Anyhow, back to Harehills, and a history of the area, and a look at the provision as it stands. And you know what, there are 24 different providers in Harehills. 24. To give that some perspective, Harehills isn’t a big area, a few square miles of fairly packed city. To be fair, Leeds is pretty densely populated: last time I checked, it had a larger population than Manchester, but feels much more compact.
So I’ll say it again, 24. And there’s no kind of overview,or joined up thinking, to see if this can be brought together in some way.
So why don’t all ESOL learners come to college courses then? This was one of those “obvious when you hear it” moments, and good to know it had proper research to back up the hunch: the more vulnerable learners tended to access voluntary and charity based provision, whereas the more confident learners felt able to access college provision.
This is certainly reflected in the provision we have for community classes in Dewsbury. There has been a historical habit, largely unchanged, of only doing beginner to E2 classes in the community precisely because it is these learners who are less able, or less willing, for a range of reasons to access the college provision. And you know, when you think about it, how utterly utterly daunting must enrolments at a college be for a low level ESOL learners. For a beginner to walk through the door, and get themselves signed up for an ESOL class must take such enormous bravery and determination. I honestly doubt I could do it, if things were reversed.

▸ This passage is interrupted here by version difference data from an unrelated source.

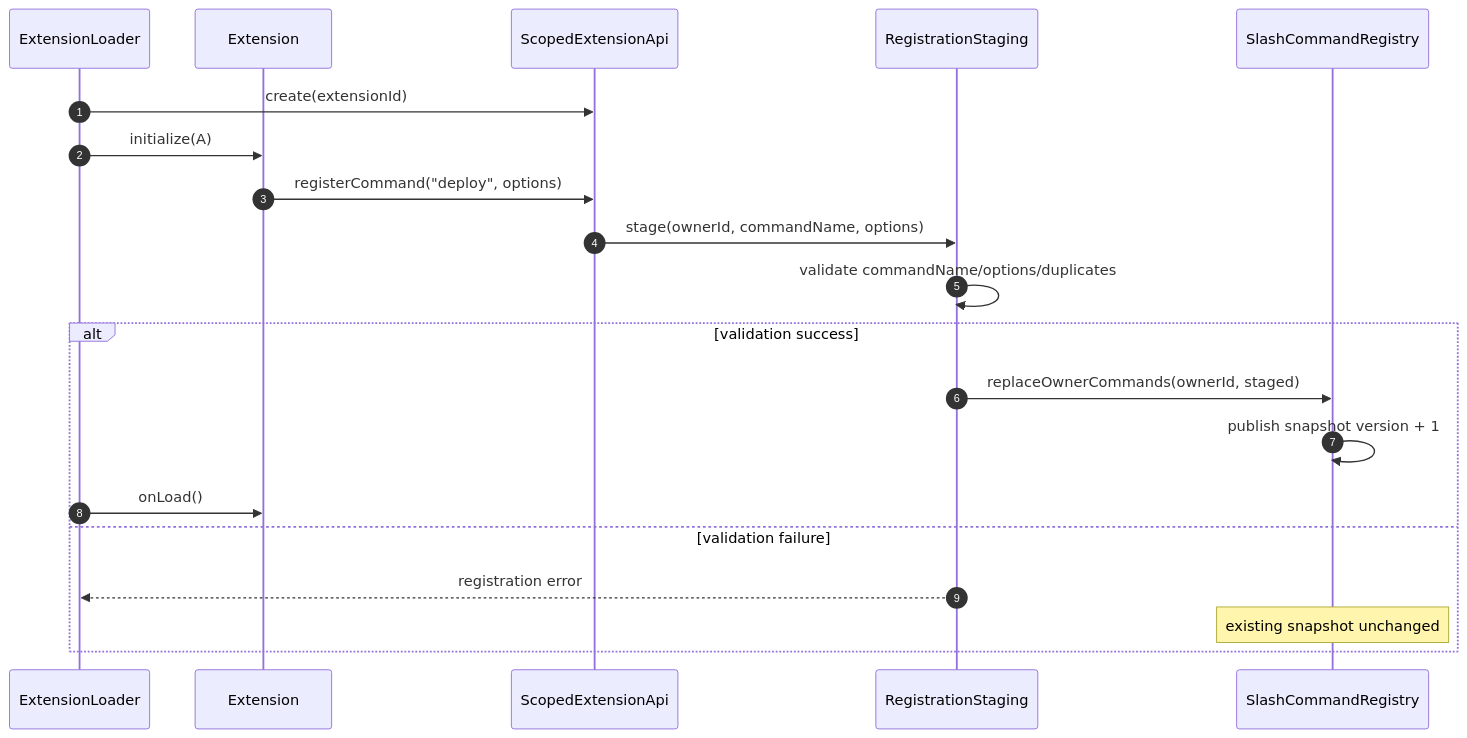
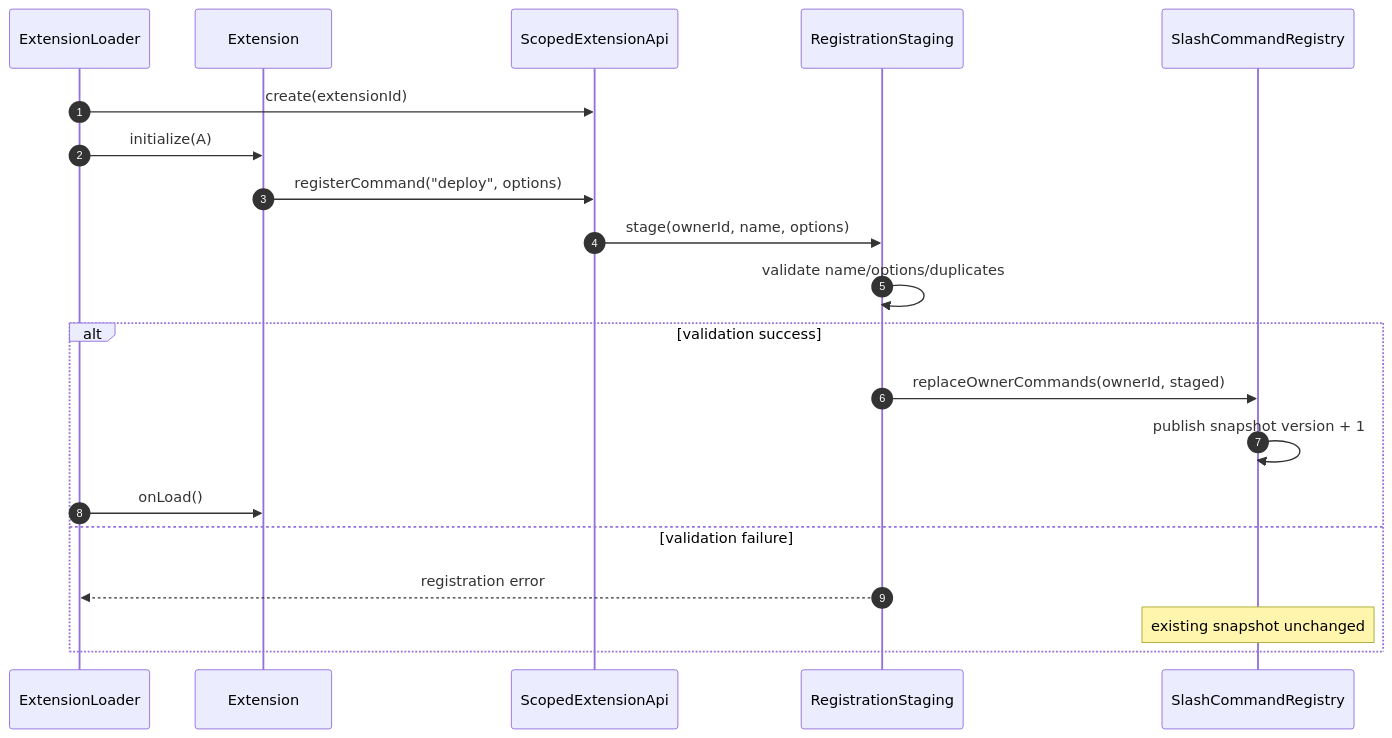
One commit to superheromeZzh/pi-mono-java-design changed the sixth of 20 diagrams in pi-mono-java-extension-command-SR设计.md. Above: the diagram before and after it, drawn with Mermaid. The commit also changed other lines of this file, not shown here.

Commit message:
docs: use name for command registration

````diff
--- a/pi-mono-java-extension-command-SR设计.md
+++ b/pi-mono-java-extension-command-SR设计.md
@@ -465,24 +465,24 @@
 ```mermaid
 sequenceDiagram
     autonumber
     participant L as ExtensionLoader
     participant E as Extension
     participant A as ScopedExtensionApi
     participant S as RegistrationStaging
     participant R as SlashCommandRegistry
 
     L->>A: create(extensionId)
     L->>E: initialize(A)
     E->>A: registerCommand("deploy", options)
-    A->>S: stage(ownerId, commandName, options)
-    S->>S: validate commandName/options/duplicates
+    A->>S: stage(ownerId, name, options)
+    S->>S: validate name/options/duplicates
 
     alt validation success
         S->>R: replaceOwnerCommands(ownerId, staged)
         R->>R: publish snapshot version + 1
         L->>E: onLoad()
     else validation failure
         S-->>L: registration error
         Note over R: existing snapshot unchanged
     end
 ```
````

Colleges are good places, with good people in them, but they are also full of well-meaning bureaucracy, aimed largely at their main “customer base” (sorry) of 16-19 vocational and academic provision. I always made my trainee teachers in their second year go through the whole process, from door to classroom, so to speak, with their minds open to what it must be like to do this as a second language learner. Not sure if it ever worked, but even those learners, on a level 5 teacher training course, were feeling pretty tired and frazzled by the end. So combine general fatigue with various nice, smiling people handing you bits of paper (student union, student services, guides to college, assorted forms) with which you have no idea what to do, with lots of queues and young people being, well, young, and topped off with a number of interviews where people ask you lots of complicated questions about whether or not you are on benefits, which ones, how long, do you have the letter? No? Can you go home and get it? No, sorry there are no crèche places then, I’m afraid….
So, yes, enrolments are pretty daunting, and frankly if you can get through that, well…
Anyway, a much better summary of the findings from the HENNA project will be published in the autumn edition of the NATECLA journal, Language Issues, so I shall direct you there instead!
I’ll leave the discussions we had, and the afternoon sessions really fed into my thoughts and plans for next year, so I’ll include those there!